To continue the conservation of orchids we are currently seeking funding for propagation, pollinator distribution studies and reintroduction of five of Victoria’s most threatened species. We hope to raise $100,000 for each of: Caladenia amoena (Charming Spider-orchid), Caladenia audasii (Audas Spider-orchid), Caladenia pumila (Dwarf Spider-orchid), Caladenia rosella (Little Pink Spider-orchid) and Thelymitra mackibbinii (Brilliant Sun-orchid). If you would like to support the work of the Orchid Conservation Program, please consider making a tax-deductible donation to the Gardens, and add the word ‘Orchids’ in the comments box when you make your donation. 

Orchid Conservation at Royal Botanic Gardens Victoria is entirely supported by grants and individual donations. Donations from members of the public are critical and our entire lab has been fitted out thanks to the generous donations of individuals and foundations including the Australian Orchid Foundation, The Australian Communities Foundation, The Australasian Native Orchid Society, local community groups and amazing individuals.

Orchid Conservation

In 2014 the ANPC's (Australian Network for Plant Conservation) Orchid Conservation Program joined with Royal Botanic Gardens Victoria under a partnership. The resulting program is now the largest of its type in the world and, in 2020, has grown to a conservation collection of over 150 species.

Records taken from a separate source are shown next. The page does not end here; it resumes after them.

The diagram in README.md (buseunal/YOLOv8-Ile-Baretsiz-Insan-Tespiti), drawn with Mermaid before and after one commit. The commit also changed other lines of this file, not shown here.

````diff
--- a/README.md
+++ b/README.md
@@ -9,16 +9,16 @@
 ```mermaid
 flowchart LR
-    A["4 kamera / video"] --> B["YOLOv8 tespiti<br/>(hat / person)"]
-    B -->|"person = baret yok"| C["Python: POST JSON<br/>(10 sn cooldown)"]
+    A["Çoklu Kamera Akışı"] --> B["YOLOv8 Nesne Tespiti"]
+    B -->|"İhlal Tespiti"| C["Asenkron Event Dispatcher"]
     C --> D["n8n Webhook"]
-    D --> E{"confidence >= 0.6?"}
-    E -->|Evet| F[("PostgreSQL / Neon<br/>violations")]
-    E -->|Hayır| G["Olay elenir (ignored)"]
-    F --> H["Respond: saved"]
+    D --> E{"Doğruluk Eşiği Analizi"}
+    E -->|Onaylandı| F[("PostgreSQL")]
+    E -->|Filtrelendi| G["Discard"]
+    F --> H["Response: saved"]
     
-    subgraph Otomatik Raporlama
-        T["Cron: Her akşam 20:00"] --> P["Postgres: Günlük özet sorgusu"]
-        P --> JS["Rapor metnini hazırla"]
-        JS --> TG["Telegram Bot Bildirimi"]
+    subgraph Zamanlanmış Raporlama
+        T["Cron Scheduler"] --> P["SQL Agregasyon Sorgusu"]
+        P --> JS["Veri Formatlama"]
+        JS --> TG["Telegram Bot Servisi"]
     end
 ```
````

These include 44 nationally endangered and 16 state threatened species grown from seed for conservation and introduction. With our partner organisations, we have undertaken over 50 introductions of over 20 species of endangered native orchids across Victoria, New South Wales and South Australia.

Aims

We aim to prevent extinction by:

  • Storing a genetically diverse representation of seed and mycorrhizal fungi
  • Propagating suitable numbers of each of our threatened orchids for reintroduction.
  • Reintroducing these species to protected public and private land where the appropriate vegetation, climate conditions and pollinator are present.

The Orchid Conservation Program undertakes research on all aspects of orchid ecology, including pollination, mycorrhizal associations, propagation, demographics and reintroduction science.

Partners

The key to the success of our Orchid Conservation work is collaborations and relationships with many government and non-government organisations and private individuals. The work of the Orchid Conservation Program is wonderfully supported by the following partners:

  • Victorian Government Department of Environment, Land, Water and Planning
  • Australian Network for Plant Conservation
  • Wimmera Catchment Management Authority 
  • NSW Government Office of Environment and Heritage
  • South Australian Government
  • Adelaide Botanic Gardens
  • Trust for Nature
  • Parks Victoria
  • Project Platypus
  • La Trobe University
  • Alcoa/Portland Aluminium
  • Murray Local Landcare Services
  • Corangamite Catchment Management Authority
  • Australian National University
  • Hindmarsh Landcare Network
  • Friends of the Grampians
  • Amaryllis Environmental
  • Nilumbik Shire
  • RMIT University
  • Private landholders

The work of countless volunteers has been critical to the success of Orchid Conservation and in particular volunteers from the Australasian Native Orchid Society - Victorian Branch.